Work to complete: Every entry is to be returned exactly as it stands; the pictures are to be dropped.

Input data:
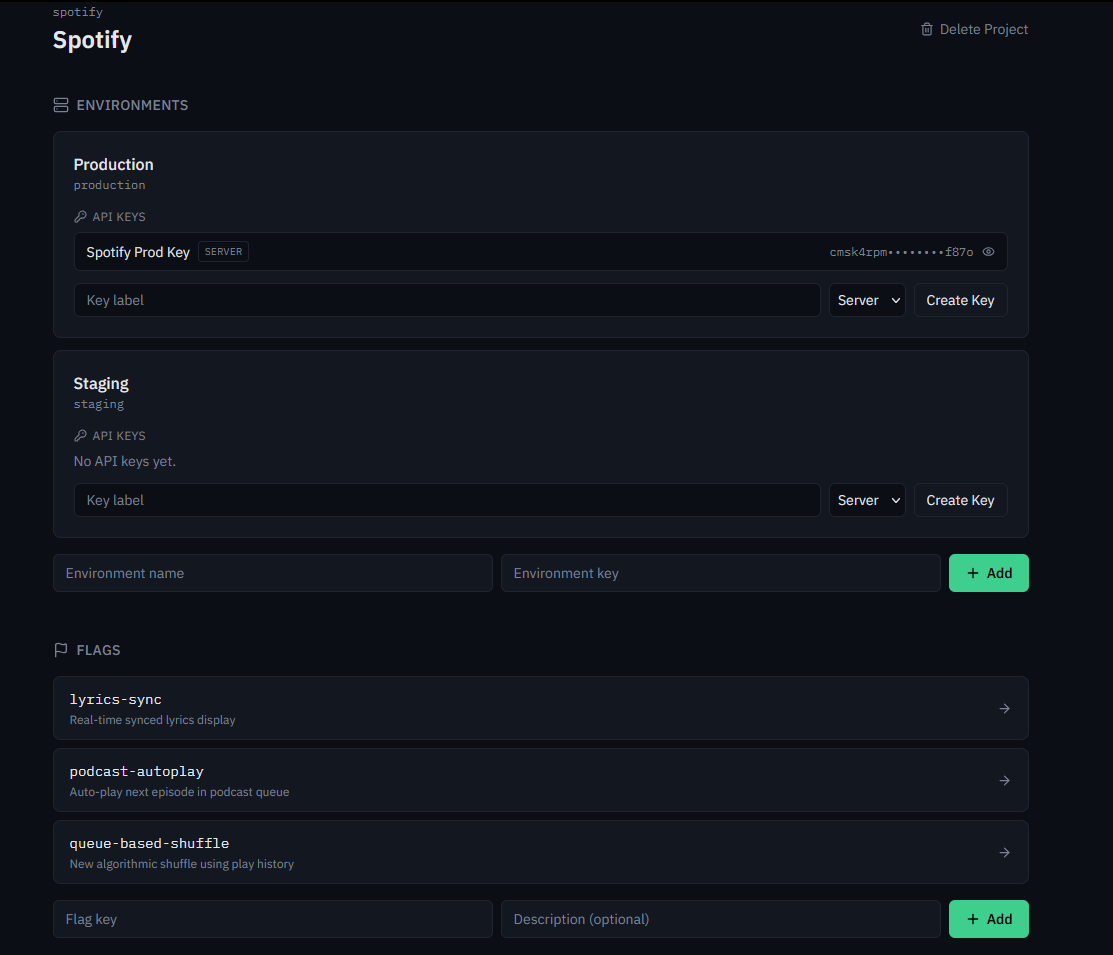
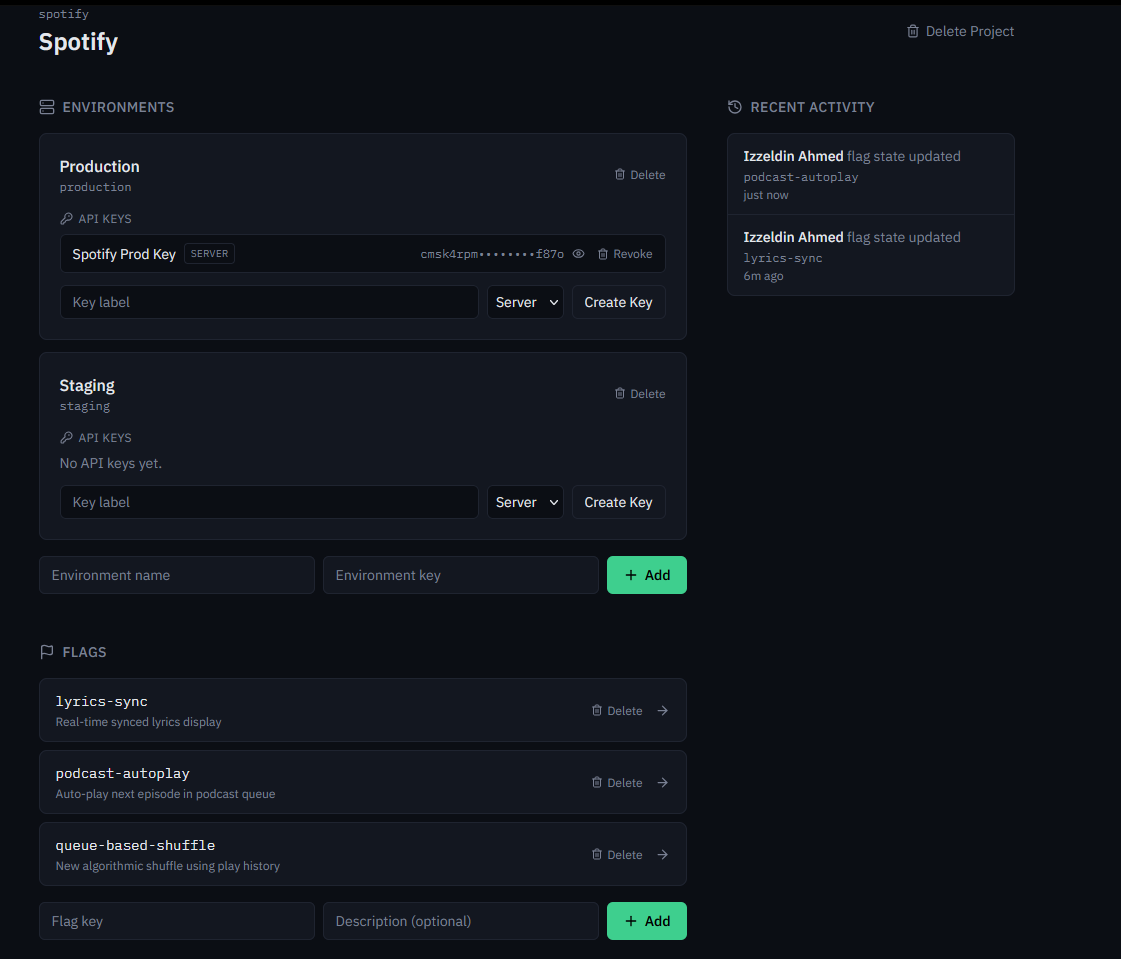
update README with trimmed structure and fix screenshot filenames

diff --git a/README.md b/README.md
@@ -1,37 +1,106 @@
-This is a [Next.js](https://nextjs.org) project bootstrapped with [`create-next-app`](https://nextjs.org/docs/app/api-reference/cli/create-next-app).
+# Flag Forge
 
-## Getting Started
+A feature flag platform for rolling out features gradually, targeting the right users, and killing switches instantly — without a redeploy. Includes a first-party SDK for consuming flags from any Node or browser application.
 
-First, run the development server:
+**Live:** [flag-forge-tawny.vercel.app](https://flag-forge-tawny.vercel.app)
+
+## Preview
+
+---
+
+### landing page
+
+![Landing Page](./screenshots/landing.png)
+
+### dashboard page
+
+![Dashboard](./screenshots/dashboard.png)
+
+### project view 
+
+![Project View](./screenshots/project-view.png)
+
+### flag detial
+
+![Flag Detail](./screenshots/flag-detail.png)
+
+## features
+
+---
+
+- Google/email auth via Kinde
+- Projects, environments, and flags with role-based project membership
+- Percentage-based gradual rollouts using consistent hashing, so a given user always lands in the same bucket
+- Rule-based targeting with nested AND/OR conditions (e.g. `country equals AE`)
+- Per-environment flag state — the same flag can be on in staging and off in production
+- Scoped API keys — one key per environment, doubling as the tenant boundary for evaluation requests
+- Public evaluation endpoint any application can call to check a flag
+- Real-time flag change streaming over Server-Sent Events
+- A standalone SDK package with both one-shot (`getFlag`) and real-time (`subscribe`) methods
+- Audit log of flag state changes (who changed what, when, before/after values), shown per project
+- Delete/revoke for projects, environments, flags, and API keys, each behind a confirmation step
+- Dockerized for local/self-hosted deployment
+
+## tech used 
+
+---
+
+### stack
+
+- TypeScript
+- Next.js (App Router, Server Components, Server Actions)
+- PostgreSQL
+- Prisma
+- Tailwind
+- Docker
+- Vercel
+- Neon
+
+## libraries  
+
+---
+
+- [Kinde](https://kinde.com) – Authentication and session management.
+- [Prisma](https://www.prisma.io) – type-safe ORM for POSTGRESQL.
+- [@prisma/adapter-pg](https://www.prisma.io/docs/orm/overview/databases/postgresql) – Driver adapter for Prisma's Postgres connections.
+- [lucide-react](https://lucide.dev) – for icons.
+
+## how to run locally 
+
+---
 
 ```bash
-npm run dev
-# or
-yarn dev
-# or
-pnpm dev
-# or
-bun dev
+git clone https://github.com/IzzAbdullah223/flag-forge
+cd flag-forge
+npm install
 ```
 
-Open [http://localhost:3000](http://localhost:3000) with your browser to see the result.
+create a `.env` file:
 
-You can start editing the page by modifying `app/page.tsx`. The page auto-updates as you edit the file.
+```
+DATABASE_URL=postgresql://user:password@localhost:5432/flags?schema=public
+SECRET_KEY=< random string >
+KINDE_CLIENT_ID=
+KINDE_CLIENT_SECRET=
+KINDE_ISSUER_URL=
+KINDE_SITE_URL=http://localhost:3000
+KINDE_POST_LOGOUT_REDIRECT_URL=http://localhost:3000
+KINDE_POST_LOGIN_REDIRECT_URL=http://localhost:3000/api/auth/success
+```
 
-This project uses [`next/font`](https://nextjs.org/docs/app/building-your-application/optimizing/fonts) to automatically optimize and load [Geist](https://vercel.com/font), a new font family for Vercel.
+```bash
+npx prisma migrate deploy
+npm run dev
+```
 
-## Learn More
+### docker
 
-To learn more about Next.js, take a look at the following resources:
+```bash
+docker compose up --build
+```
 
-- [Next.js Documentation](https://nextjs.org/docs) - learn about Next.js features and API.
-- [Learn Next.js](https://nextjs.org/learn) - an interactive Next.js tutorial.
+then open another terminal and run this 
 
-You can check out [the Next.js GitHub repository](https://github.com/vercel/next.js) - your feedback and contributions are welcome!
-
-## Deploy on Vercel
-
-The easiest way to deploy your Next.js app is to use the [Vercel Platform](https://vercel.com/new?utm_medium=default-template&filter=next.js&utm_source=create-next-app&utm_campaign=create-next-app-readme) from the creators of Next.js.
-
-Check out our [Next.js deployment documentation](https://nextjs.org/docs/app/building-your-application/deploying) for more details.
-"# flag-forge" 
+```bash
+docker compose exec app npx prisma migrate deploy
+```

Answer box:
update README with trimmed structure and fix screenshot filenames

diff --git a/README.md b/README.md
@@ -1,37 +1,106 @@
-This is a [Next.js](https://nextjs.org) project bootstrapped with [`create-next-app`](https://nextjs.org/docs/app/api-reference/cli/create-next-app).
+# Flag Forge
 
-## Getting Started
+A feature flag platform for rolling out features gradually, targeting the right users, and killing switches instantly — without a redeploy. Includes a first-party SDK for consuming flags from any Node or browser application.
 
-First, run the development server:
+**Live:** [flag-forge-tawny.vercel.app](https://flag-forge-tawny.vercel.app)
+
+## Preview
+
+---
+
+### landing page
+
+![Landing Page](./screenshots/landing.png)
+
+### dashboard page
+
+![Dashboard](./screenshots/dashboard.png)
+
+### project view 
+
+![Project View](./screenshots/project-view.png)
+
+### flag detial
+
+![Flag Detail](./screenshots/flag-detail.png)
+
+## features
+
+---
+
+- Google/email auth via Kinde
+- Projects, environments, and flags with role-based project membership
+- Percentage-based gradual rollouts using consistent hashing, so a given user always lands in the same bucket
+- Rule-based targeting with nested AND/OR conditions (e.g. `country equals AE`)
+- Per-environment flag state — the same flag can be on in staging and off in production
+- Scoped API keys — one key per environment, doubling as the tenant boundary for evaluation requests
+- Public evaluation endpoint any application can call to check a flag
+- Real-time flag change streaming over Server-Sent Events
+- A standalone SDK package with both one-shot (`getFlag`) and real-time (`subscribe`) methods
+- Audit log of flag state changes (who changed what, when, before/after values), shown per project
+- Delete/revoke for projects, environments, flags, and API keys, each behind a confirmation step
+- Dockerized for local/self-hosted deployment
+
+## tech used 
+
+---
+
+### stack
+
+- TypeScript
+- Next.js (App Router, Server Components, Server Actions)
+- PostgreSQL
+- Prisma
+- Tailwind
+- Docker
+- Vercel
+- Neon
+
+## libraries  
+
+---
+
+- [Kinde](https://kinde.com) – Authentication and session management.
+- [Prisma](https://www.prisma.io) – type-safe ORM for POSTGRESQL.
+- [@prisma/adapter-pg](https://www.prisma.io/docs/orm/overview/databases/postgresql) – Driver adapter for Prisma's Postgres connections.
+- [lucide-react](https://lucide.dev) – for icons.
+
+## how to run locally 
+
+---
 
 ```bash
-npm run dev
-# or
-yarn dev
-# or
-pnpm dev
-# or
-bun dev
+git clone https://github.com/IzzAbdullah223/flag-forge
+cd flag-forge
+npm install
 ```
 
-Open [http://localhost:3000](http://localhost:3000) with your browser to see the result.
+create a `.env` file:
 
-You can start editing the page by modifying `app/page.tsx`. The page auto-updates as you edit the file.
+```
+DATABASE_URL=postgresql://user:password@localhost:5432/flags?schema=public
+SECRET_KEY=< random string >
+KINDE_CLIENT_ID=
+KINDE_CLIENT_SECRET=
+KINDE_ISSUER_URL=
+KINDE_SITE_URL=http://localhost:3000
+KINDE_POST_LOGOUT_REDIRECT_URL=http://localhost:3000
+KINDE_POST_LOGIN_REDIRECT_URL=http://localhost:3000/api/auth/success
+```
 
-This project uses [`next/font`](https://nextjs.org/docs/app/building-your-application/optimizing/fonts) to automatically optimize and load [Geist](https://vercel.com/font), a new font family for Vercel.
+```bash
+npx prisma migrate deploy
+npm run dev
+```
 
-## Learn More
+### docker
 
-To learn more about Next.js, take a look at the following resources:
+```bash
+docker compose up --build
+```
 
-- [Next.js Documentation](https://nextjs.org/docs) - learn about Next.js features and API.
-- [Learn Next.js](https://nextjs.org/learn) - an interactive Next.js tutorial.
+then open another terminal and run this 
 
-You can check out [the Next.js GitHub repository](https://github.com/vercel/next.js) - your feedback and contributions are welcome!
-
-## Deploy on Vercel
-
-The easiest way to deploy your Next.js app is to use the [Vercel Platform](https://vercel.com/new?utm_medium=default-template&filter=next.js&utm_source=create-next-app&utm_campaign=create-next-app-readme) from the creators of Next.js.
-
-Check out our [Next.js deployment documentation](https://nextjs.org/docs/app/building-your-application/deploying) for more details.
-"# flag-forge" 
+```bash
+docker compose exec app npx prisma migrate deploy
+```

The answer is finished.